Your electrician will work out the output for your outbuilding, they will need to assume the correct current that will be needed to supply your power and lighting circuits, once they have done that the will calculate the the protective device that can deliver this current and cables size taking in to account any voltage drop.
The selection will be made so that the cable can carry this current safely between house and outbuilding.
A small CU will be need within the outbuilding.
The circuits will need RCD protection and the install will come under part p of building regulations. So work will need to be notified to building controls useful links are:
www.diydoctor.org.uk/projects/partp.htm
and google competent persons scheme.
You will need this work to be signed off and certificates issued.
Regards
KB
kbrownie
Rank: Project Manager
Posts: 1993
Joined: Mon Mar 05, 2007 9:36 pm
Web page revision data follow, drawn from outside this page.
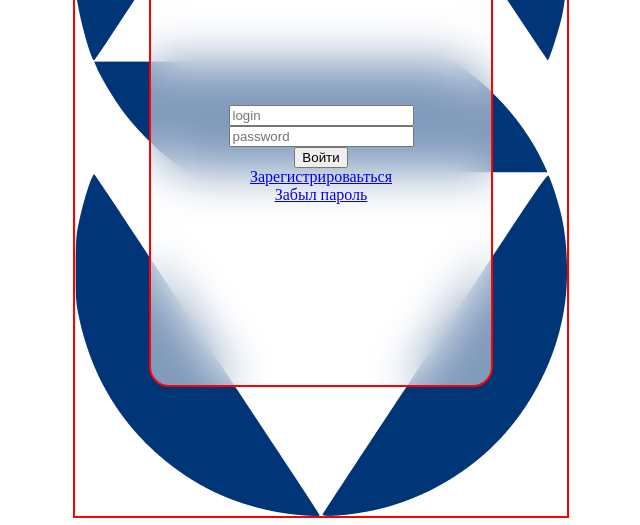
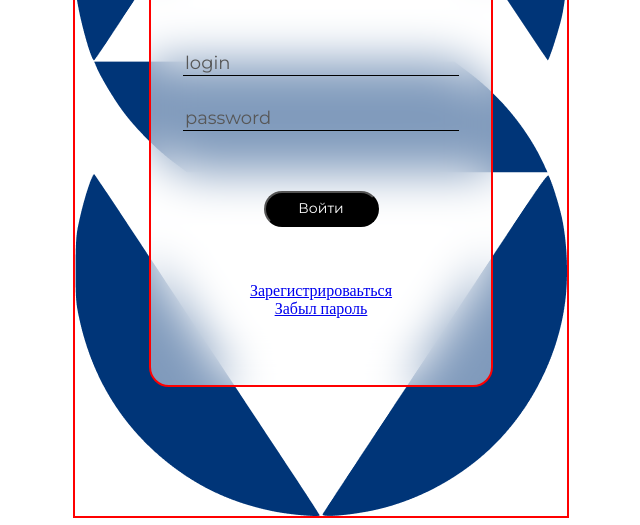
Before and after one commit to danyatochkaru/elevator, a website: page front/index.html in a window 1280 px wide. Shown: the part 291-816 px from the top of the page, without its empty margins (319-959 px from the left). Drawn offline with Linux system fonts and the light colour scheme.

Commit message:
button-ass

```diff
--- a/front/index.html
+++ b/front/index.html
@@ -14,7 +14,7 @@
                 <h1 class="logo_authorization">Авторизация</h1>
                 <input type="text" placeholder="login">
                 <input type="password" placeholder="password">
-                <button>Войти</button>
+                <button class="log_auth">Войти</button>
                 <a href="#">Зарегистрироваьться</a>
                 <a href="#">Забыл пароль</a>
             </div>
--- a/front/style/style.css
+++ b/front/style/style.css
@@ -35,5 +35,37 @@
     line-height: 29px;
     font-family:'Montserrat', sans-serif;
     font-weight: 400;
-    padding: 89px 87px 105px 87px;
+    margin: 89px 0px 83px 0px;
 }
+input::-webkit-input-placeholder { color: #575757; }
+.authorization input{
+    width: 272px;
+    border: none;
+    background:transparent;
+    margin-bottom: 30px;
+    font-family:'Montserrat', sans-serif;
+    font-weight: 400;
+    line-height: 22px;
+    color: #575757;
+    font-size: 18px;
+    border-bottom:1px solid #000000;
+}
+.authorization input:focus{
+    outline:none;
+}
+.log_auth{
+    margin-top: 30px;
+    background: #000000;
+    border-radius: 34px;
+    width: 115px;
+    height: 36px;
+    font-size: 14px;
+    line-height: 17px;
+    font-family:'Montserrat', sans-serif;
+    font-weight: 400;
+    color: #FFFFFF;
+    margin-bottom: 55px;
+}
+.log_auth:hover{
+    cursor: pointer;
+}
```
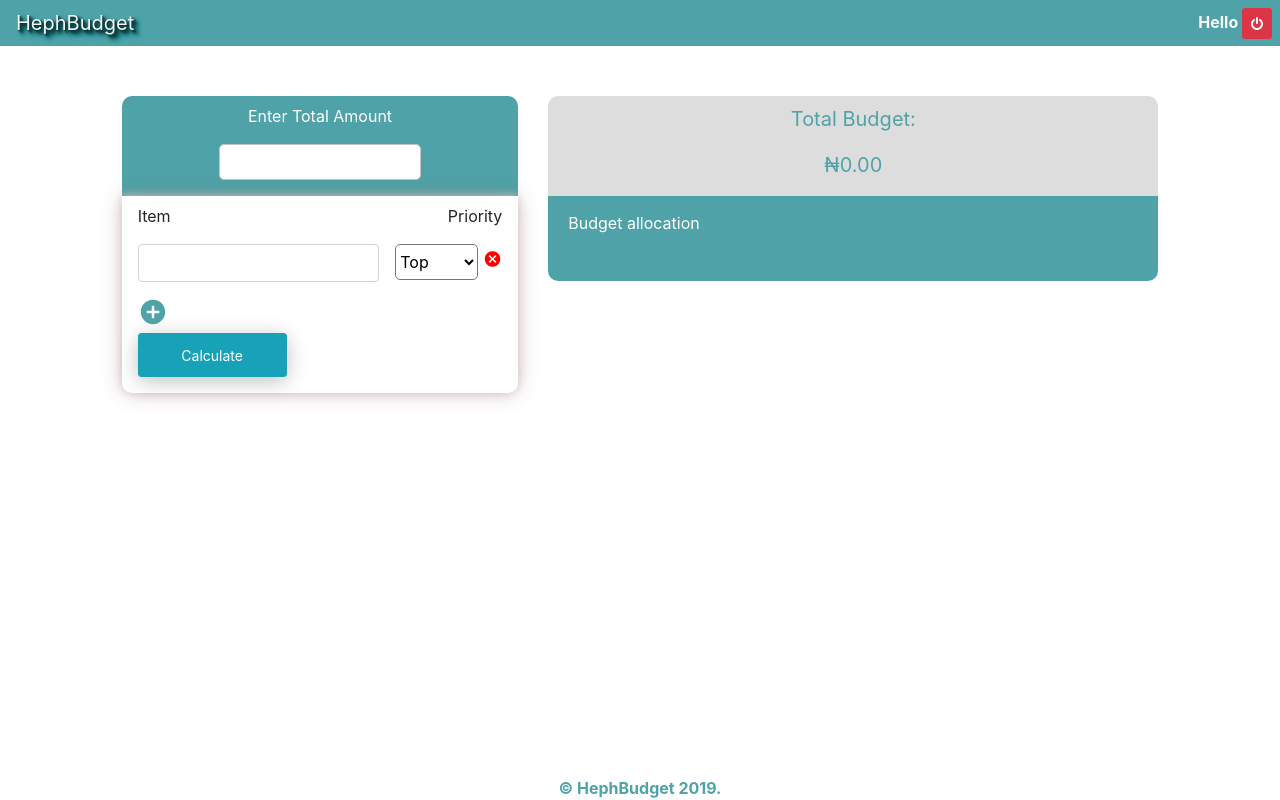
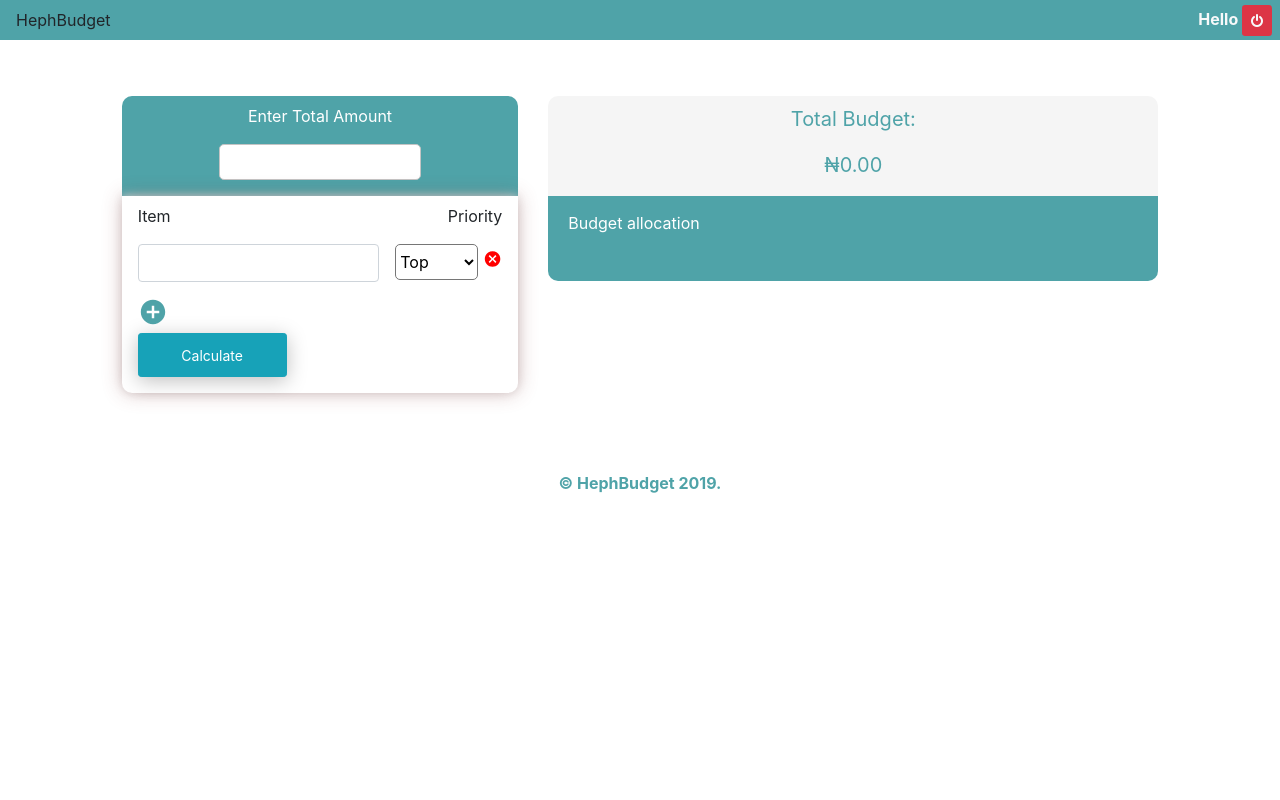
Before and after one commit to hngi/Hephaestus-Budget, a PHP site: page / in a window 1280 px wide. Run offline with PHP 8.4, Linux system fonts and the light colour scheme; the visitor is signed in with stand-in values (Sample User, id 1); data that the repository does not hold is empty.

Commit message:
style for calculator display

```diff
--- a/assets/css/calculator.css
+++ b/assets/css/calculator.css
@@ -4,13 +4,11 @@
 
 .head {
   background-color: #4fa3a8;
-  z-index: 5;;
+  z-index: 5;
 }
-.head > p {
-  color: whitesmoke;
-  font-size: 20px;
-  text-shadow: 1px 1px 1px #073d40, 2px 2px 2px #084144, 3px 3px 3px #052b2d,
-    4px 4px 4px #104f52, 5px 5px 5px #0c4346, 6px 6px 6px #1bbcc5;
+.hephbrand {
+  text-shadow: 0 1px 1px #bbb, 0 2px 0 #999, 0 3px 0 #888, 0 4px 0 #777,
+    0 5px 0 #666, 0 6px 0 #555, 0 7px 0 #444, 0 8px 0 #333, 0 9px 7px #302314;
 }
 .sack {
   position: relative;
@@ -45,7 +43,7 @@
 
 .graph {
   height: 100px;
-  background-color: #ddd;
+  background-color: whitesmoke;
   box-shadow: 0px 0px 20px rgba(112, 112, 112, 0.32) 0px 0px 10px #e5e5e5;
   border-top-left-radius: 10px;
   border-top-right-radius: 10px;
@@ -74,6 +72,17 @@
   border-bottom-right-radius: 10px;
   position: relative;
   width: 100%;
+}
+
+.all {
+  margin-top: -15px;
+  display: flex;
+  justify-content: flex-start;
+  margin-bottom: 10px;
+}
+
+.first {
+  height: auto;
 }
 
 .item {
@@ -136,6 +145,7 @@
   width: 100%;
   justify-content: space-between;
   margin-bottom: -4px;
+  padding-top: 15px;
 }
 
 .add-icon {
@@ -150,13 +160,14 @@
   height: 30px;
   margin-left: 5px;
 }
-.footer{
-  bottom: 0;
-  position: absolute;
+.remaining {
+  margin-top: 20px;
+}
+.footer {
   color: #4fa3a8;
 }
-@media screen and (max-width: 768px){
-  .footer{
+@media screen and (max-width: 768px) {
+  .footer {
     position: relative;
     margin-top: 50px;
   }
```
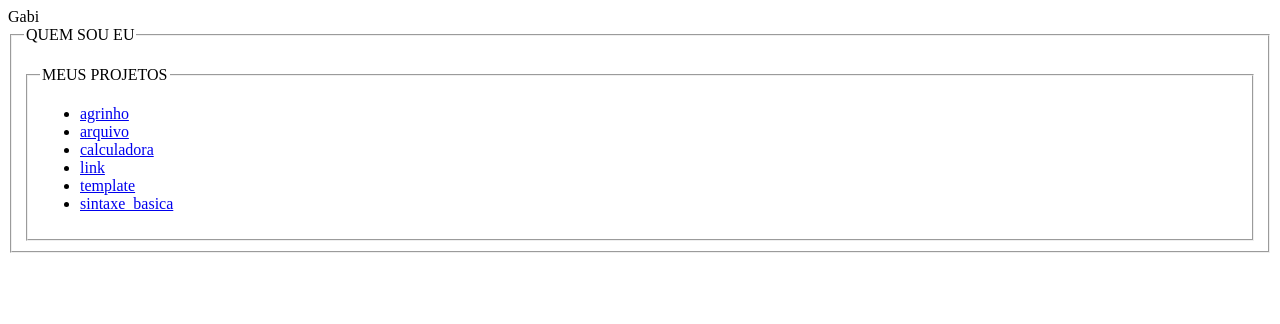
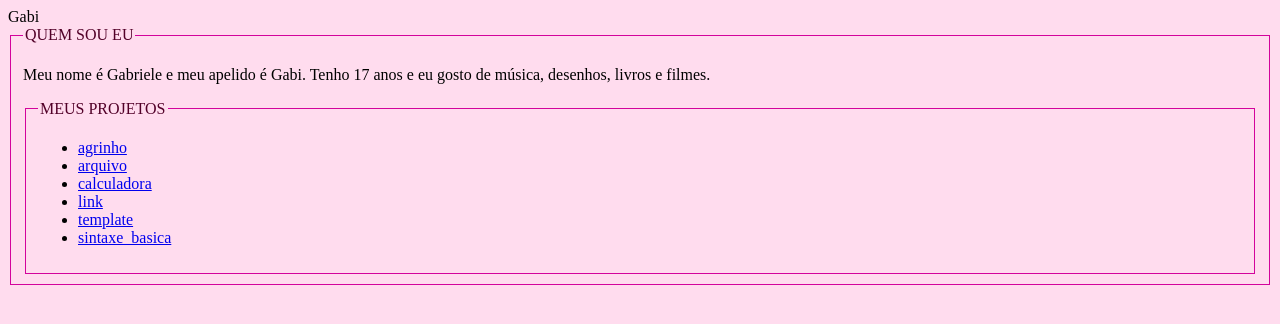
Before and after one commit to gabxxz2/site, a plain HTML site: page index.html in a window 1280 px wide. Drawn offline with Linux system fonts and the light colour scheme.

Commit message:
Update index.html

```diff
--- a/index.html
+++ b/index.html
@@ -4,11 +4,22 @@
   <tittle>Gabi</tittle>
   <meta charset="utf-8">
 </head>
+<style>
+    body{
+        background-color: rgb(255, 220, 238);
+    }
+    fieldset{
+        border:1px solid rgb(211, 3, 156);
+    }
+    legend{
+        color:rgb(82, 0, 40);
+    }
+</style>
 <body>
   <fieldset>
     <legend>QUEM SOU EU</legend>
    <p>
-
+    Meu nome é Gabriele e meu apelido é Gabi. Tenho 17 anos e eu gosto de música, desenhos, livros e filmes.
 
     </p>
     <fieldset>
```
Postby moggy1968 » Tue Aug 11, 2009 9:32 pm

The run to the outbuilding will probably be done with SWA, steel wire armoured cable. strictly speaking the outbuilding should have it's own independent earth through the use of an earth rod.
if it was me (bearing in mind I haven't seen the installation) I wouldn't take a run from your house consumer unit. I would take the meter tails into a thing called a henley block. this would have two outlets (2 live, 2 neutrals) one to your consumer unit for the house, the other would run to a main switch of the appropriate amp rating. this would also usitlise a time delay RCD. this then runs, using the SWA to a consumer unit in your outbuilding feeding the required circuits via MCBs mounted on an small split load board, say an 8 way (although a 12 way may actually be better as they are often cheaper, but correspondingly more bulky). This provides discrimnination on your outbuilding circuits so that if you trip the RCD the ones in the outbuilding will trip first, saving you having to troop inside if they ping. IF you come off your house consumer unit using the 30ma RCDs there and a further 30ma rcd in the outbuilding all that will happen is they will both trip, which is a bit of a nuisance.
I would run each boiler of a seperate side of the consumer unit so if there is a problem only one is affected, likewise the lighting should be on the opposite side to your sockets.
This isn't the cheapest option (time delay RCDs are quite pricey, but in the great scheme of things, a fraction of the total cost), but IMHO the most useable.
moggy1968
Rank: Ganger
Progress to next rank:
98.7%
Posts: 198
Joined: Sat Feb 21, 2009 11:32 am

Display posts from previous
Sort by
Order by



  • DIY How to Project Guides

  • DIY how to tutorial projects and guides - Did you know we have a DIY Projects section? Well, if no, then we certainly do! Within this area of our site have literally hundreds of how-to guides and tutorials that cover a huge range of home improvement tasks. Each page also comes with pictures and a video to make completing those jobs even easier!



 


  • Related Topics